The problem
Which lines in the records below mention the word "monitor"? Copy each one out.

Source material
- - - - -
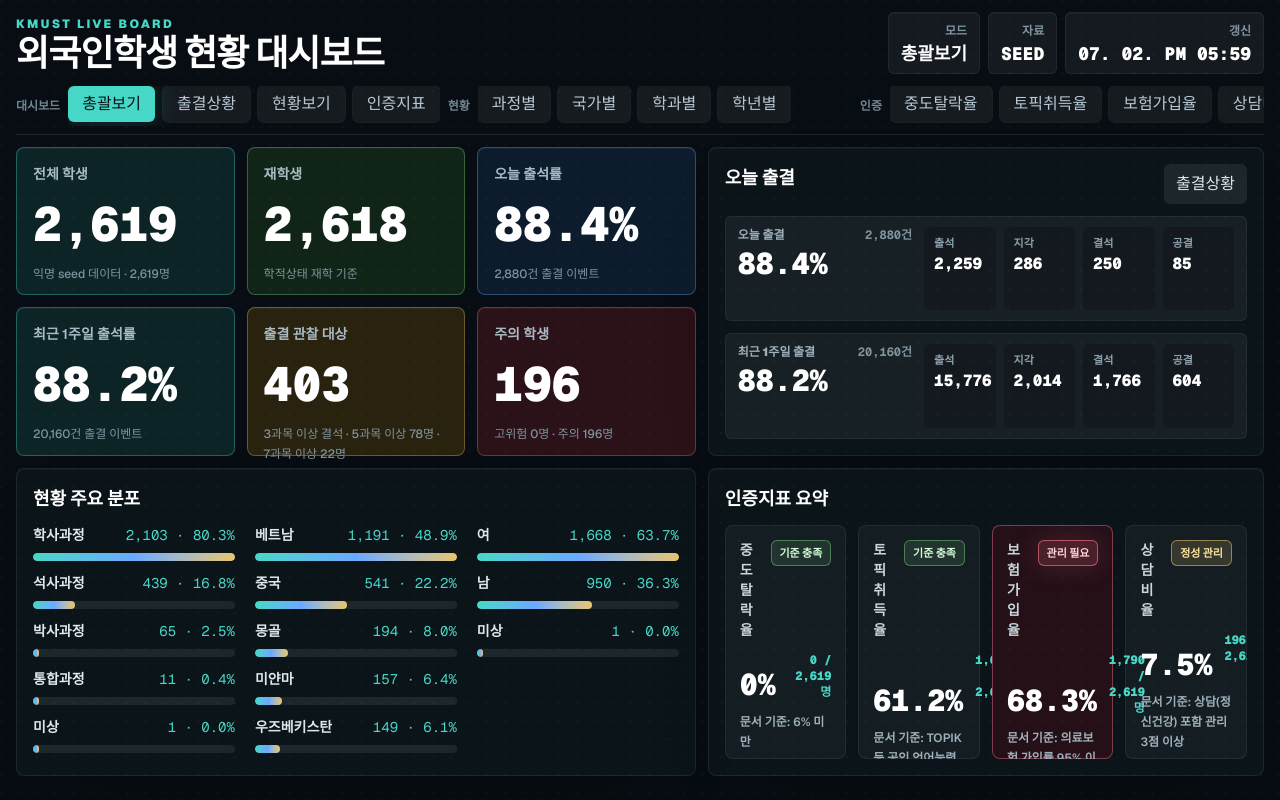
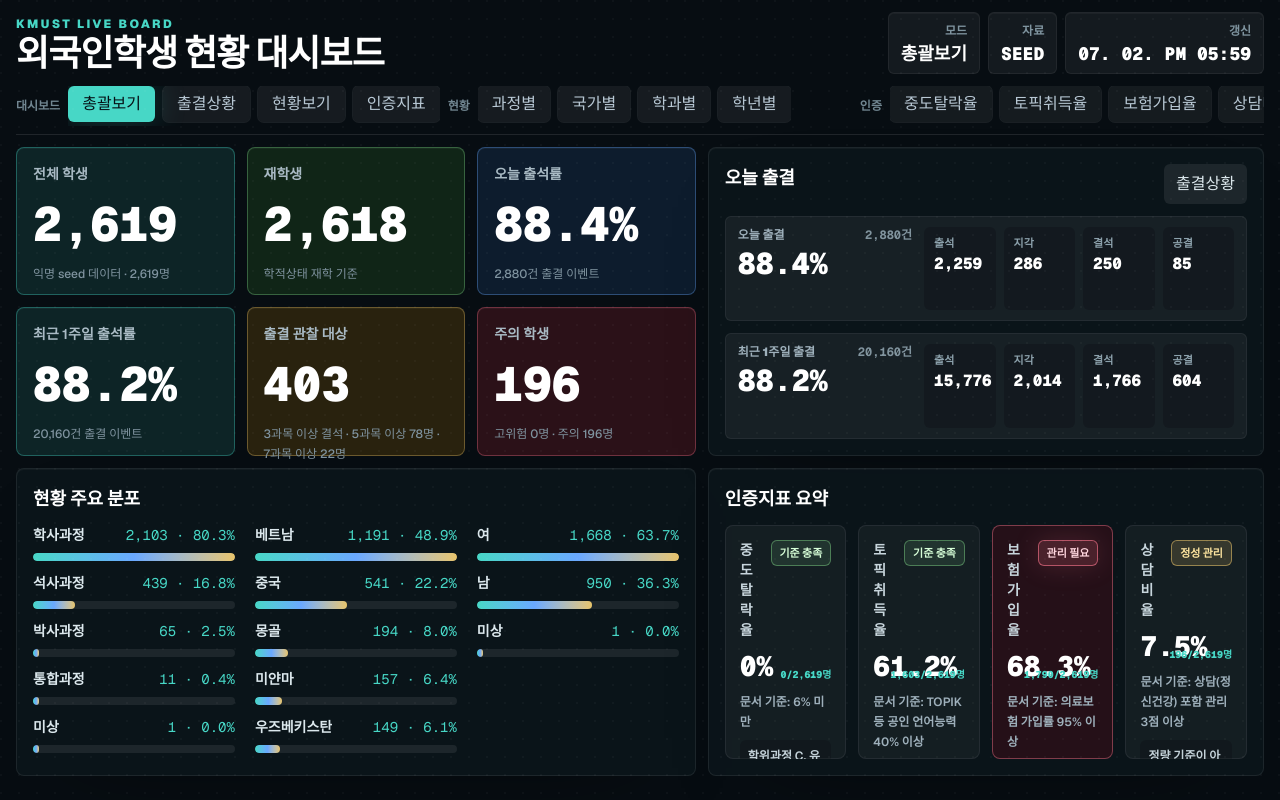
Before and after one commit to kongziac-lab/kmust, a Next.js app: page / in a window 1280 px wide. Built offline with nearby package versions, Linux system fonts and the light colour scheme; a web font is replaced by a local one.

Commit message:
Keep certification ratios on one line

```diff
--- a/src/app/dashboard-monitor.tsx
+++ b/src/app/dashboard-monitor.tsx
@@ -37,6 +37,10 @@ const certificationModeSet = new Set<Mode>(["certification", "insurance", "topik
 
 function formatNumber(value: number) {
   return value.toLocaleString("ko-KR");
+}
+
+function formatRatioCount(value: number, total: number) {
+  return `${formatNumber(value)}/${formatNumber(total)}명`;
 }
 
 function formatPercent(value: number) {
@@ -807,7 +811,7 @@ function getCertificationIndicators(summary: DashboardSummary): CertificationInd
       title: "중도탈락율",
       value: formatPercent(summary.metrics.dropoutRate),
       score: summary.metrics.dropoutRate,
-      count: `${formatNumber(summary.metrics.dropoutStudents)} / ${formatNumber(totalStudents)}명`,
+      count: formatRatioCount(summary.metrics.dropoutStudents, totalStudents),
       criterion: `문서 기준: ${formatPercent(dropoutThreshold)} 미만`,
       formula: "(분자) 중도탈락 학생 수 / (분모) 외국인 재적학생 수",
       evidence: "대학정보공시 4-바-2 외국인 유학생 중도탈락률",
@@ -821,7 +825,7 @@ function getCertificationIndicators(summary: DashboardSummary): CertificationInd
       title: "토픽취득율",
       value: formatPercent(summary.metrics.topikRate),
       score: summary.metrics.topikRate,
-      count: `${formatNumber(summary.metrics.topikStudents)} / ${formatNumber(totalStudents)}명`,
+      count: formatRatioCount(summary.metrics.topikStudents, totalStudents),
       criterion: "문서 기준: TOPIK 등 공인 언어능력 40% 이상",
       formula: "(분자) TOPIK 등 공인 언어능력 충족 학생 수 / (분모) 외국인 유학생 수",
       evidence: "신입생 및 재학생 TOPIK 성적, 입학서류, 졸업요건 증빙",
@@ -835,7 +839,7 @@ function getCertificationIndicators(summary: DashboardSummary): CertificationInd
       title: "보험가입율",
       value: formatPercent(summary.metrics.insuranceCoverageRate),
       score: summary.metrics.insuranceCoverageRate,
-      count: `${formatNumber(summary.metrics.activeInsurance)} / ${formatNumber(totalStudents)}명`,
+      count: formatRatioCount(summary.metrics.activeInsurance, totalStudents),
       criterion: "문서 기준: 의료보험 가입률 95% 이상",
       formula: "(분자) 보험 가입·유효 학생 수 / (분모) 외국인 유학생 수",
       evidence: "외국인 어학연수생이 가입 중인 의료보험 현황",
@@ -849,7 +853,7 @@ function getCertificationIndicators(summary: DashboardSummary): CertificationInd
       title: "상담비율",
       value: formatPercent(summary.metrics.counselingTargetRate),
       score: summary.metrics.counselingTargetRate,
-      count: `${formatNumber(summary.metrics.counselingTargets)} / ${formatNumber(totalStudents)}명`,
+      count: formatRatioCount(summary.metrics.counselingTargets, totalStudents),
       criterion: "문서 기준: 상담(정신건강) 포함 관리 3점 이상",
       formula: "(분자) 상담 우선관리 학생 수 / (분모) 외국인 유학생 수",
       evidence: "만족도 조사 결과보고서, 상담(정신건강) 포함 관리계획",
@@ -896,9 +900,13 @@ function CertificationSummaryGrid({ summary }: { summary: DashboardSummary }) {
             </span>
           </div>
 
-          <div className="mt-3 flex items-end justify-between gap-3">
-            <div className="font-mono text-3xl font-black leading-none text-white">{indicator.value}</div>
-            <div className="text-right font-mono text-xs font-black text-[#47d7c6]">{indicator.count}</div>
+          <div className="mt-3 flex items-end justify-between gap-2">
+            <div className="summary-value min-w-0 font-mono text-[clamp(1.75rem,1.45vw,2rem)] font-black leading-none text-white">
+              {indicator.value}
+            </div>
+            <div className="summary-count-ratio shrink-0 whitespace-nowrap text-right font-mono text-[clamp(0.62rem,0.55vw,0.75rem)] font-black leading-none text-[#47d7c6]">
+              {indicator.count}
+            </div>
           </div>
 
           <div className="mt-3 grid gap-2 text-xs font-semibold leading-5 text-[#9eb0bb]">
@@ -950,7 +958,9 @@ function IndicatorCard({
       </div>
       <div className="mt-auto flex items-end justify-between gap-3 pt-3">
         <div className="font-mono text-4xl font-black leading-none text-white">{indicator.value}</div>
-        <div className="font-mono text-sm font-black text-[#47d7c6]">{indicator.count}</div>
+        <div className="shrink-0 whitespace-nowrap font-mono text-sm font-black leading-none text-[#47d7c6]">
+          {indicator.count}
+        </div>
       </div>
       <div className="mt-3 text-xs font-semibold leading-5 text-[#9eb0bb]">{indicator.criterion}</div>
       <div className="indicator-progress mt-3 h-1.5 overflow-hidden rounded-full bg-white/10">
```
Also changed, not shown: 1 other file (tests, documents, lock files or other folders).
- - - - -
Task result
--- a/src/app/dashboard-monitor.tsx
+++ b/src/app/dashboard-monitor.tsx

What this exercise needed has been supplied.